  • There is no clear herd size advantage or disadvantage across the top four profit cohorts.
  • Each higher profit cohort produces higher value milk. This could be because of higher components, lower somatic cell count or other reasons such a lower hauling.

Each higher profit cohort has higher gross margin per cow. This is mostly driven by higher milk income per cow ($4186 for the 20-40%, rising to $4450 for the high profit group) and $174 per cow lower net replacement cost (cull cow value – cost to bring in replacements) from the 20-40% vs. the high profit group.

  • Each higher profit cohort has lower direct costs. Direct costs are $480 lower for the high profit cohort compared to the 20-40% cohort group. About half ($245) of this is because of lower feed cost per cow. A couple of reasons may be less feed shrink and better forage quality.
  • Overhead costs by cohort are more random and does not follow a linear trend.

Why might the rules have changed? Farmers have been rapid to adapt technologies that increase productivity per cow. Here are some practices that have been adopted to improve productivity and profitability over the decades.

  • 1960’s and 70’s – Hard work, silo unloaders, gutter cleaners and confinement housing
  • 1980’s – Forage quality
  • 1990’s – Milk quality
  • 2000’s – Comfortable stalls and heat abatement
  • 2010’s – Reproductive technologies

What will be the focus of profitable farms in the future? I believe farms that excel at labor efficiency and business acumen are likely to be the high profit farms of the future. Family cost of living and hired labor costs are rising rapidly and there is no reason to believe this will change in the near future.

This can be accomplished by:
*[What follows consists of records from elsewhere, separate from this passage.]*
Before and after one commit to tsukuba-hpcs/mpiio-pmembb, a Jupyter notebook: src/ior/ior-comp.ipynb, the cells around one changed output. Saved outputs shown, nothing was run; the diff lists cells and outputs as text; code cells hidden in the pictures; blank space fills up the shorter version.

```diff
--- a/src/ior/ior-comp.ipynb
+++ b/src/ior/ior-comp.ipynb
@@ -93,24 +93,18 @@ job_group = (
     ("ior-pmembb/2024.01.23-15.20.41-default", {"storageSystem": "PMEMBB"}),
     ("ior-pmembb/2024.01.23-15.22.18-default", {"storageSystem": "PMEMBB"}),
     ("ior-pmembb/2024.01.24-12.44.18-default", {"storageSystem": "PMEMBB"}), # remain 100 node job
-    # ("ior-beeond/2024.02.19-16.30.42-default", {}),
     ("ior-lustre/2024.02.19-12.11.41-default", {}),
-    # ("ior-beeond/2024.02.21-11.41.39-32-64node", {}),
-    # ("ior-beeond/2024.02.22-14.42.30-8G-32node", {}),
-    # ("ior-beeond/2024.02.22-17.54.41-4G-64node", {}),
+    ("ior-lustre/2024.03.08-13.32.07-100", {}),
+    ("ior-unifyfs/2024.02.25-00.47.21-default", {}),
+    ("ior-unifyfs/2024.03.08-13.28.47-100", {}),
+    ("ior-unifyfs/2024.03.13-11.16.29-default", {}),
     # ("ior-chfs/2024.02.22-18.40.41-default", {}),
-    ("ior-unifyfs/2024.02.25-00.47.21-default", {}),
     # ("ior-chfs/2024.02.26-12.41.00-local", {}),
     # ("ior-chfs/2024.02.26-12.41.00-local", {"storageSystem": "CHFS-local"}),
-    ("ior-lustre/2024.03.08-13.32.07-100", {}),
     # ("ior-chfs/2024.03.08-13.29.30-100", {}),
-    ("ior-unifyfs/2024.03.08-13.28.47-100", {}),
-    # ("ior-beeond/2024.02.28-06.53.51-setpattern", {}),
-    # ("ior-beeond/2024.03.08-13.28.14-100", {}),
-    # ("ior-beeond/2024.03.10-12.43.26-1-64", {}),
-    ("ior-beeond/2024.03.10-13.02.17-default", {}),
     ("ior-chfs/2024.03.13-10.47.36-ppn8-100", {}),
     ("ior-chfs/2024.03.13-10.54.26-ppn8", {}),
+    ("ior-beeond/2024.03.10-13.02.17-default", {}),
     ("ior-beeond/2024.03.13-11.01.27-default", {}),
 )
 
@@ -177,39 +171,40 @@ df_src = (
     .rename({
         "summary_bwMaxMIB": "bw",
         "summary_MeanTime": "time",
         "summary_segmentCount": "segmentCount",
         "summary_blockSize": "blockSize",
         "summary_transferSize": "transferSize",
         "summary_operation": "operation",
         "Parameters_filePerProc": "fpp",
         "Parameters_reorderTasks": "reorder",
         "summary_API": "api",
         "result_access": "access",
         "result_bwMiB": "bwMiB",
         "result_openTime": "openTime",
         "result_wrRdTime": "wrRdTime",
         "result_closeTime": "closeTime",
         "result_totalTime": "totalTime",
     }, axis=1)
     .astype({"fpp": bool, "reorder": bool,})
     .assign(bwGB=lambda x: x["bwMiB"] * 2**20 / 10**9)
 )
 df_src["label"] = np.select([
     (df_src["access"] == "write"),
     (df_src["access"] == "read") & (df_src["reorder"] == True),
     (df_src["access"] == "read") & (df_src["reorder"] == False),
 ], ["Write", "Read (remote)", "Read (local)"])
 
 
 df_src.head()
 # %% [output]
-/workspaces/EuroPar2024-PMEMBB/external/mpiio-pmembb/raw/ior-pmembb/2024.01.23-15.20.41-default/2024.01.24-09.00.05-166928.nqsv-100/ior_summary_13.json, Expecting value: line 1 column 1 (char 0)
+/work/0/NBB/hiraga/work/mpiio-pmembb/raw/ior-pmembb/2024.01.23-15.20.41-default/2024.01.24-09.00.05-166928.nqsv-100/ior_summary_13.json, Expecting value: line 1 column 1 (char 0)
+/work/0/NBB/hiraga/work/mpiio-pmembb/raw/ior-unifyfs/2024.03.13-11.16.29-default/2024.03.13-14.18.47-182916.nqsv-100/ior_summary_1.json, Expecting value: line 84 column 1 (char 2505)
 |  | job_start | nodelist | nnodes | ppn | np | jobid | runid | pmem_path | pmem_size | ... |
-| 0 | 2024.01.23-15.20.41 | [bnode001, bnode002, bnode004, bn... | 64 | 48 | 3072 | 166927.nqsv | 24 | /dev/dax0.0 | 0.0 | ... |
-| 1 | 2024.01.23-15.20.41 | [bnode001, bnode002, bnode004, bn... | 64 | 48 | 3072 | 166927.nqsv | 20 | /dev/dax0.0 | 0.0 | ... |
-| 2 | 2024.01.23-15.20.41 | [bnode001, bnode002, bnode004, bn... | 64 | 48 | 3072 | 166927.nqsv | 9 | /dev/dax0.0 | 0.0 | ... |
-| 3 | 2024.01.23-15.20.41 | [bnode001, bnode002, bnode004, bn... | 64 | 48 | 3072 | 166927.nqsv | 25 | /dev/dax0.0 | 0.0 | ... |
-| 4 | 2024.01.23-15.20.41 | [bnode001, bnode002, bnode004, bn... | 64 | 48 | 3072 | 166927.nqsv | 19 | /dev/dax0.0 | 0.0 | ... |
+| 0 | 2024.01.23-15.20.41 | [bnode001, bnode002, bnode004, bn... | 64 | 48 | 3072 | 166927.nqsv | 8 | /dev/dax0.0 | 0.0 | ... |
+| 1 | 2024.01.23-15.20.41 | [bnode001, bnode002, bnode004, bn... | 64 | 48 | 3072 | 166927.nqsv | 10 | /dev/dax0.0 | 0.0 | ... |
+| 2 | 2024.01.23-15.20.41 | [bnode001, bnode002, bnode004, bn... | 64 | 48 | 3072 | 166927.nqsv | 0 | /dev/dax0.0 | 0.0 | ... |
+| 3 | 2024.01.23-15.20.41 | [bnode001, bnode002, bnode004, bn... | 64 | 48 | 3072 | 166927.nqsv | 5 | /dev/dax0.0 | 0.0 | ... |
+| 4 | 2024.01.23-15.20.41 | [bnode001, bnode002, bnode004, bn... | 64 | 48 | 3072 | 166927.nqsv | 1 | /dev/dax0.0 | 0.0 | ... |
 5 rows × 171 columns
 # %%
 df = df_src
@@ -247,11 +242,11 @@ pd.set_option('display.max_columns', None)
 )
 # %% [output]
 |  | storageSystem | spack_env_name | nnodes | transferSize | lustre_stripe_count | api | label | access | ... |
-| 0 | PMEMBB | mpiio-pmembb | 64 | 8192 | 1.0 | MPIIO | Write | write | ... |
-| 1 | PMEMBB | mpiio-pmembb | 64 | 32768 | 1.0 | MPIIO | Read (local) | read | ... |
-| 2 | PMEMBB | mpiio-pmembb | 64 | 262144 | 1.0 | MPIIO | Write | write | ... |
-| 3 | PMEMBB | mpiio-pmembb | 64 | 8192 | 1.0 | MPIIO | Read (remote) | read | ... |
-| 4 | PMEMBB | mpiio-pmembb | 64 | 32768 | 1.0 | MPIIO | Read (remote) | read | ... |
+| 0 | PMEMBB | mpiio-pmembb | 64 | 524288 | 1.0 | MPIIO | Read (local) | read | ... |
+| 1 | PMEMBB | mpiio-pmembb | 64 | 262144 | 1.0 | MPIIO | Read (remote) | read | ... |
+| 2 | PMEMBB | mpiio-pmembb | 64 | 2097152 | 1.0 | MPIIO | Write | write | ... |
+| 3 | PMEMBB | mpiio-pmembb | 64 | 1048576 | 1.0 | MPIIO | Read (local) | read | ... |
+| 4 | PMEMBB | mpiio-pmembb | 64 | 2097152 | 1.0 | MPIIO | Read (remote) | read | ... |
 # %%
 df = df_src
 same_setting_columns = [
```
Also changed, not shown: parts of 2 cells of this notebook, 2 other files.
  • Focusing on capital investments that improve cow productivity and labor efficiency. Use partial budgets and cash flows for these new investments.
  • Developing a well-trained, engaged and organized work force with written protocols (family or hired)
  • Designing facilities that facilitate easy cow handling with minimal labor.
  • Designing feed centers that facilitate labor efficient mixing and delivery of feed
  • Partnering or share equipment to spread the cost over more acres and cows
  • Focusing on production systems that promote labor efficiency and take advantage of the farms natural resource base and the manager’s skills. These might include sensors, robots, or grazing. Many of these choices require balancing a larger capital investment with improved labor efficiency.

This information shows that milk production may not be as important as in the past for profitability. However, every farmer needs to develop a strategy for his or her farm to improve profitability.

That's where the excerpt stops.